Records from a data collection
┌────────
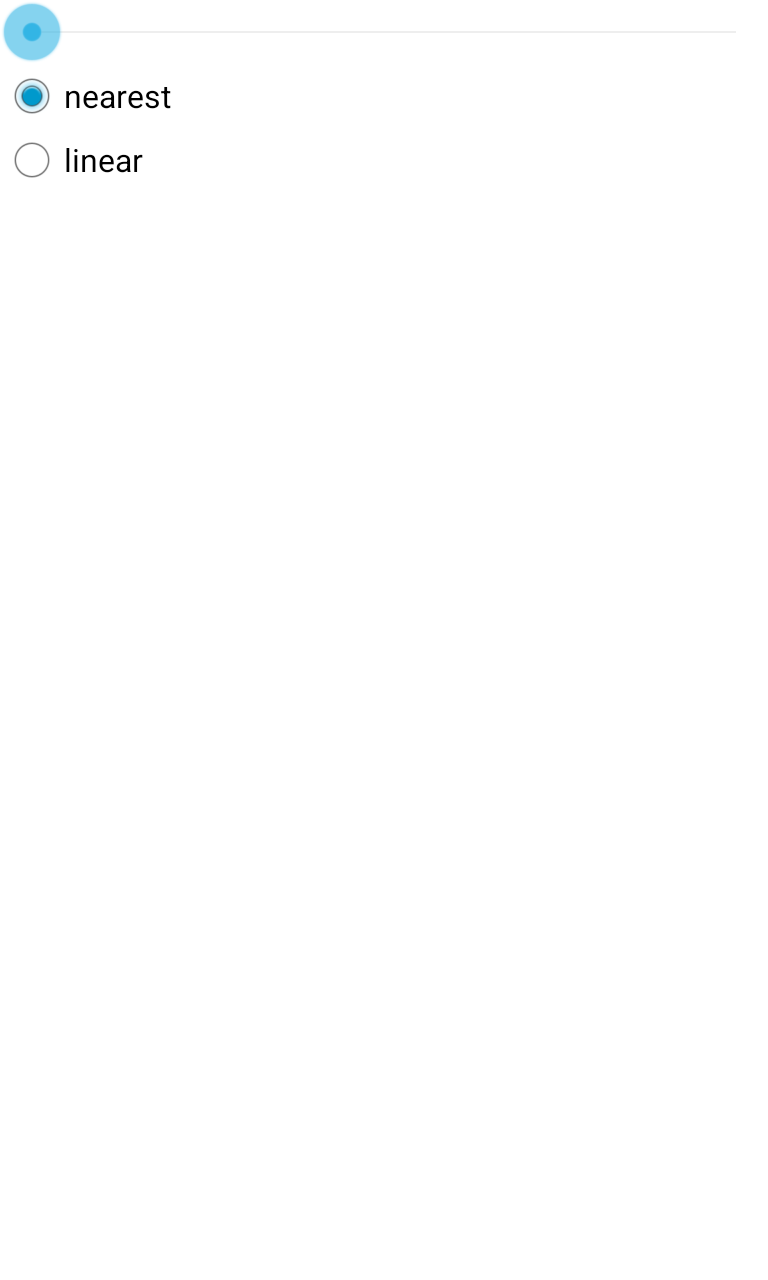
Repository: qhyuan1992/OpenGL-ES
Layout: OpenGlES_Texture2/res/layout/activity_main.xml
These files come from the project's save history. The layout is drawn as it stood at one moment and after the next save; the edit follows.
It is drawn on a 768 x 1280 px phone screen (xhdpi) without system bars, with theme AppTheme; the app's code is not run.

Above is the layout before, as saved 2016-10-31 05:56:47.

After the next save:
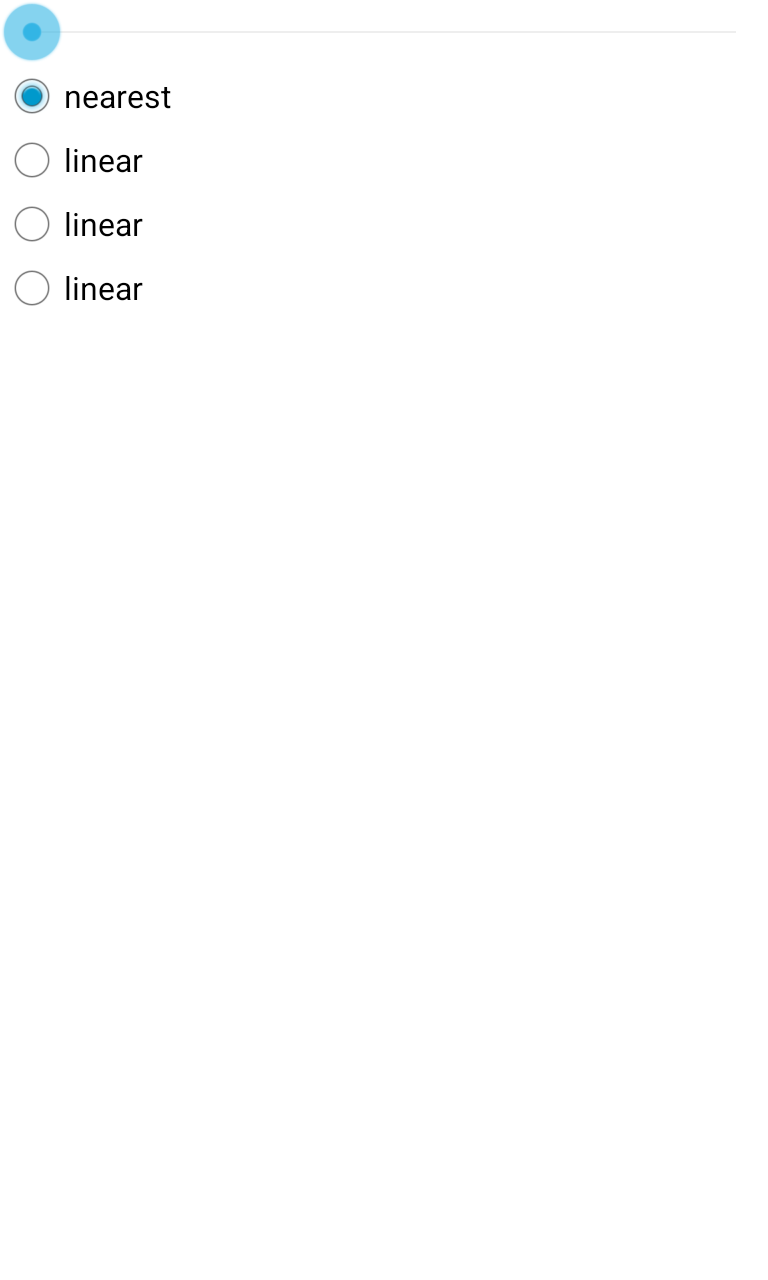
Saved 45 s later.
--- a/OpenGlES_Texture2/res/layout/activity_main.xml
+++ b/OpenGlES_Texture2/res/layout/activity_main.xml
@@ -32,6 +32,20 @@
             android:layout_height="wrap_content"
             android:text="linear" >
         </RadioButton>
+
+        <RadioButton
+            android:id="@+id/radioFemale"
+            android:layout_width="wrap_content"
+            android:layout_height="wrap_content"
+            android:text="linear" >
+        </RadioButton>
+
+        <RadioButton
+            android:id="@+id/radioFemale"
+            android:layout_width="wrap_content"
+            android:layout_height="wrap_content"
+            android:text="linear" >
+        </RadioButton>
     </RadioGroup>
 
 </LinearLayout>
└────────
**EXERCISE INSTRUCTIONS**: Wherever the word "next" turns up in a line of the entries above, copy that line.

**ANSWER BOX**:
These files come from the project's save history. The layout is drawn as it stood at one moment and after the next save; the edit follows.
After the next save:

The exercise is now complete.